So, last Saturday, I came home to find two large--and I mean LARGE--boxes of books. Books! Books! Oh boy books! I won't make a list for you of the booty I collected, but I will tell you it was a veritable feast of literary sustenance--Eco, Borroughs, Beckett, Irving, Woolf, McEwan, Franzen...are you getting the picture? I passed up the biographical sketches of Star Trek characters, as well as some books on make-up techniques used in Star Wars, and some chess essays (chess essays!? damn, come to think of it, I should have grabbed that). Anyways, I had a pile up to my chin, but if I lifted it just a bit, I could fit one last (mind you thin) book under there and possibly navigate the stairs without wiping out. So, there it was: More Joy of Sex. Small enough to fit under my chin, big enough to have nice pictures to look at. I guess whoever had owned it had had enough joy of sex.

The next night I walked into the lobby and all the remaining books (the, like, three I didn't take) had been cleared away or claimed, but above the spot where our unwanteds are deposited was a sign: "Just married sale....combining households, so some stuff must go." After wiping the look of disgust off my face at the saccharine sweet tone of the note and the cheesy graphics, I scratched my chin and wondered if the book boxes I dove into the night before had been a cleaning out of the new married couples' book shelf. The books had had a decidedly complete spectrum of male to female, with moments of absolute polarity (i.e., Virginia Woolf/Boss Tweed biography). It seemed to make sense. And then it dawned on me--one of the things that "had to go" was the joy of sex! Oh, honey, you won't be needing that anymore. And I scratched my chin more and wondered further, had her mother bought her The Joy of Cooking for her wedding shower!? Was this how it worked in all families?

So, I decided that if the rule was not having The Joy of Cooking before you were married, and not having the Joy of Sex after you were married (and all these years I thought it was premarital sex that was the problem!), well, then I would have to break one of those rules. If I am ever going to get married (it could happen), and I want to be sure to keep the joy of sex (proper or improper), I best have The Joy of Cooking before I get married. (I know it seems a bit fuzzy, but trust me, I am the expert at breaking the small rules for the greater good, and I did really well in Symbolic Logic. I could write you a proof for this.) Thus, tonight, after a long therapy session about food and my mother, I bought The Joy of Cooking.

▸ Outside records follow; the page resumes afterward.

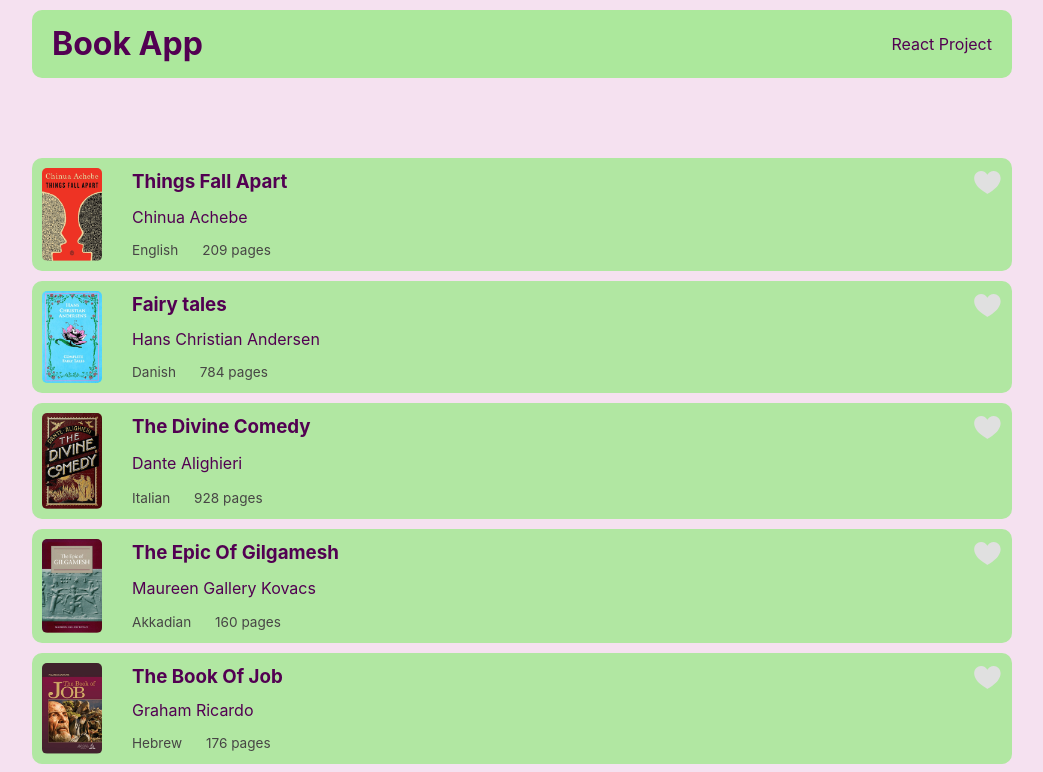
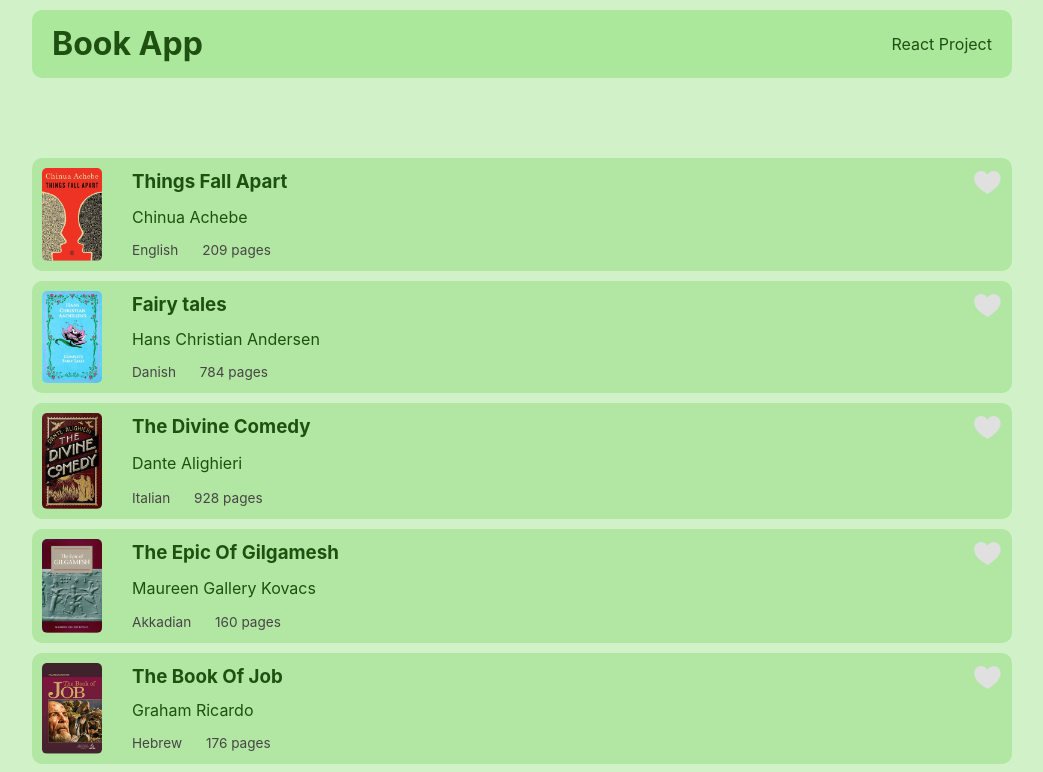
Before and after one commit to mahlakhalili/Book-App, a React (Vite) app: page / in a window 1280 px wide. Shown: the top 772 px of the page, without its empty margins (118-1161 px from the left). Built offline with nearby package versions, Linux system fonts and the light colour scheme.

Commit message:
Update global.css

```diff
--- a/src/global.css
+++ b/src/global.css
@@ -8,8 +8,8 @@ body {
   max-width: 1000px;
   min-height: 100vh;
   padding: 10px;
-  background-color: #f5e1f0;
-  color: #520052;
+  background-color:  #d1f2c8 ;
+  color:   #1e5011  ;
 }
 
 * {
```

I am going to try it tomorrow--cooking I mean. The joy of sex? Well, my boyfriend has apparently gone into a cave, so not much chance of that tonight. I better go out and get Our Bodies, Ourselves while I am at it...